Parents of public schools students in New York City (and across New York state) have mobilized for a mass boycott of the new Common Core standardized tests, which started last week. Boycotters said that the new tests include material not yet covered in the current city curriculum.
According to parents and advocacy groups, the numbers of participants in this boycott would be higher if it weren’t for intimidation tactics used by the State Education Department and the Department of Education.
Parents from 33 schools have already told the administration and the teachers that they don’t have permission to administer the tests to their children. Parents have expressed a desire to end use of so-called “high stakes” testing tied to the Common Core curriculum. Parents want teachers to be able to provide creative lessons that include history and the arts instead of just teaching to the test.

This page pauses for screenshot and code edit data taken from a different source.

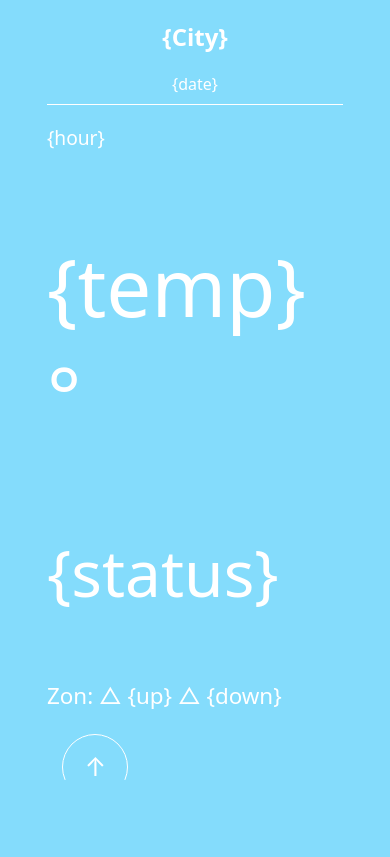
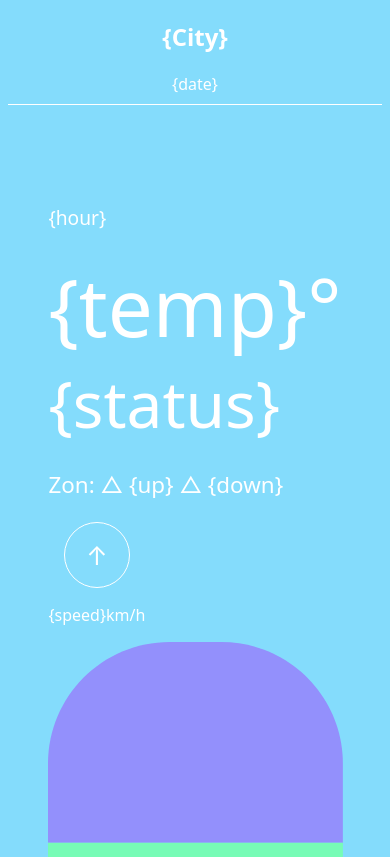
Before and after one commit to Arnhoudt/Weather-Visualiser, a plain HTML site: page index.html in a window 390 px wide. Shown: the top 857 px of the page. Drawn offline with Linux system fonts and the light colour scheme; no server answers.

Commit message:
made the mobile view usable

```diff
--- a/style.css
+++ b/style.css
@@ -1,5 +1,4 @@
 body{
-    padding: 0 10vw;
     background-color: #84DCFC;
     font-family: system-ui, -apple-system, BlinkMacSystemFont, 'Segoe UI', Roboto, Oxygen, Ubuntu, Cantarell, 'Open Sans', 'Helvetica Neue', sans-serif;
     color: white;
@@ -15,6 +14,7 @@ body{
     border-bottom: 1px solid white;
 }
 #weatherData{
+    padding-top: 5rem;
     text-align: left;
 }
 
@@ -24,8 +24,10 @@ body{
 
 #temp{
     font-size: 5rem;
+    margin: 0;
 }
 #currentStatus{
+    margin: 0;
     font-size: 4rem;
 }
 #currentSun{
@@ -35,12 +37,15 @@ body{
 #weather{
     height: 80vh;
     display: flex;
-    overflow: hidden;
+    width: fit-content;
+    margin: 0 auto;
 }
+
+
 
 #icelollyWrapper{
     padding-top: 15vh;
-    padding-left: 10rem;
+    padding-left: 10vw;
 }
 
 #icelolly{
@@ -65,6 +70,15 @@ body{
     border-radius: 50%;
 }
 
+@media screen and (max-width: 666px) {
+    #weather{
+        flex-direction: column;
+    }
+    #icelollyWrapper{
+        padding:0
+    }
+  }
+
 .hidden{
     display: none
 }
```
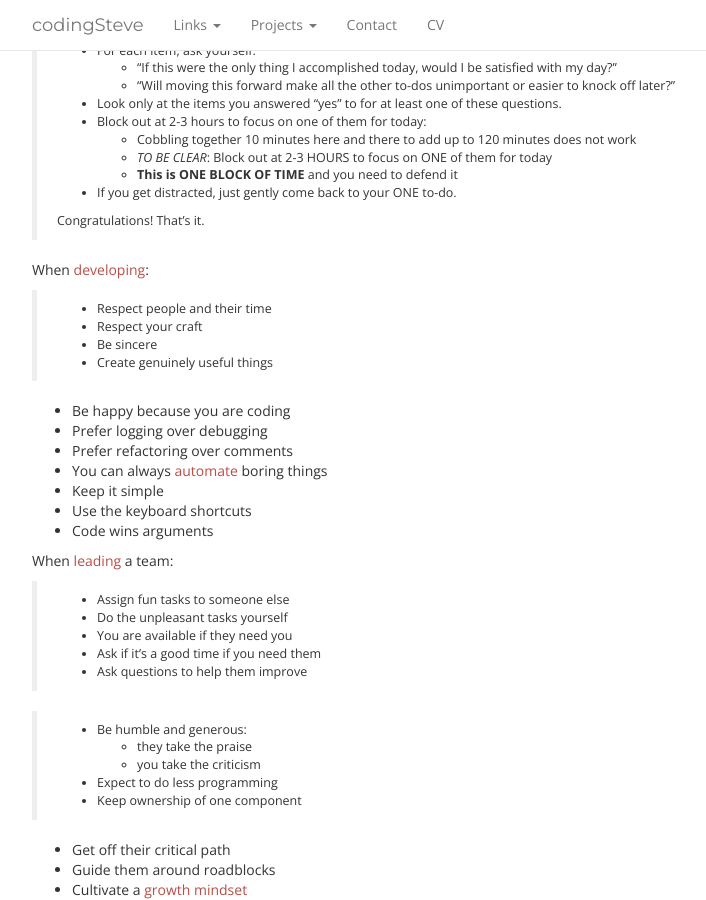
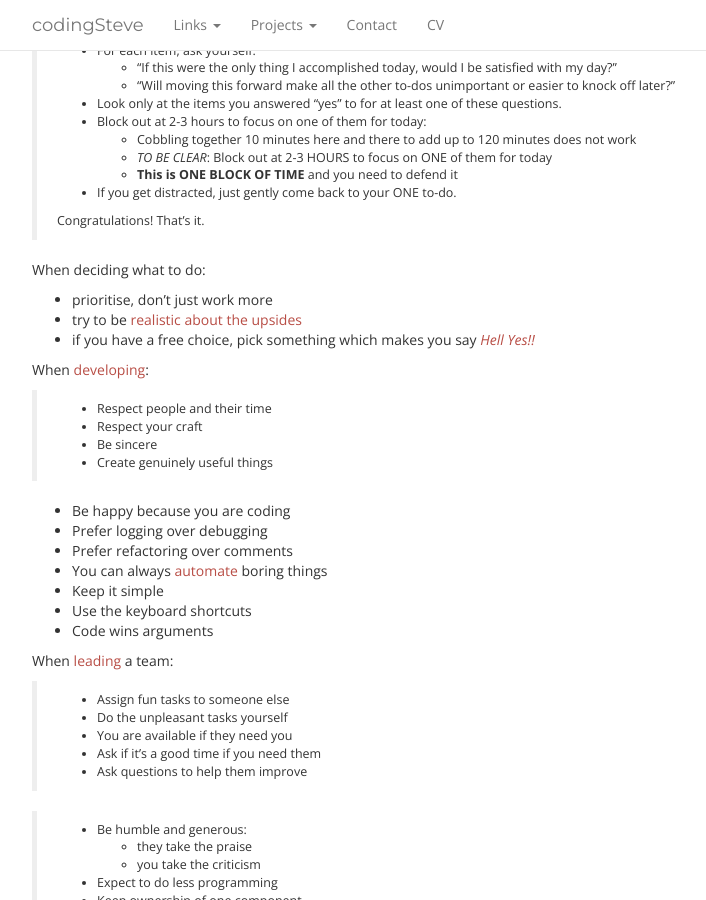
Before and after one commit to codingSteve/codingSteve.github.io, a Jekyll site: the page built from docs/2015-10-21-essentials.md, in a window 1280 px wide and 900 px high, scrolled down 562 px. Shown: the whole window, without its empty margins (38-744 px from the left). Built offline with Jekyll 4.4.1, drawn with Linux system fonts in a browser that asks for light colours; nearby versions of some CDN libraries; comment, search, counter and statistics services are not loaded.

Commit message:
add decision making section

```diff
--- a/docs/2015-10-21-essentials.md
+++ b/docs/2015-10-21-essentials.md
@@ -47,6 +47,12 @@ it will not take you a whole career to read.
 > - If you get distracted, just gently come back to your ONE to-do.
 >
 > Congratulations! That’s it.
+
+When deciding what to do:
+
+- prioritise, don't just work more
+- try to be [realistic about the upsides][SDM]
+- if you have a free choice, pick something which makes you say [*Hell Yes!!*][HYS]
 
 
 When [developing][DTB]:
```
Also changed, not shown: other parts of docs/2015-10-21-essentials.md (+2 -0 lines).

According to critics, too much testing has contributed to the recent rise in cheating by teachers and administrators, higher teacher turnover, a decrease in classes that teach the arts and a segregation of students based on exam scores.
According to Chancellor Dennis Walcott of the Department of Education, children are expected to do poorly on this year’s tests because these tests are based on an as-yet-unused curriculum. Parents were also warned that refusing to let their kids take the exam is against the law. But anti-test-taking parents went on with the show. The DOE also said that the new test, while difficult, still includes much of what’s already a part of the Common Core.
Several parents spoke out on how they felt about a consistently changing curriculum at the children’s expense.
“Why put our children through this exercise? This is surely education malpractice. You can also call it child abuse,” said Marco Battistella. “We know our rights as parents, and we have an obligation to protect our children. None of the top performing private schools (where Board of Regents children have attended) give these tests. Could that be why there are no consequences for their opting out?”
Evelyn Cruz followed suit.
“I have watched as my son, who once loved school, now comes home complaining about all the test prep and emphasis on testing,” said Cruz, the parent of a sixth grader. “He doesn’t want to go to school anymore. We parents are coming together to tell the mayor and the chancellor that despite attempts at fear and intimidation, we say, ‘No more!’”
The boycott has a precedent. Back in 2001, two thirds of the eighth grade class at Scarsdale Middle School in Westchester County–with the encouragement of parents, educators, school officials–refused to take the exams.
According to parent Cynthia Copeland, the new test was the last straw with a system she’s grown tired of.
“We have had enough of the endless test prep that comes with high-stakes testing tied to promotion decisions, teacher evaluations, school report card grades and closing of schools,” said Copeland.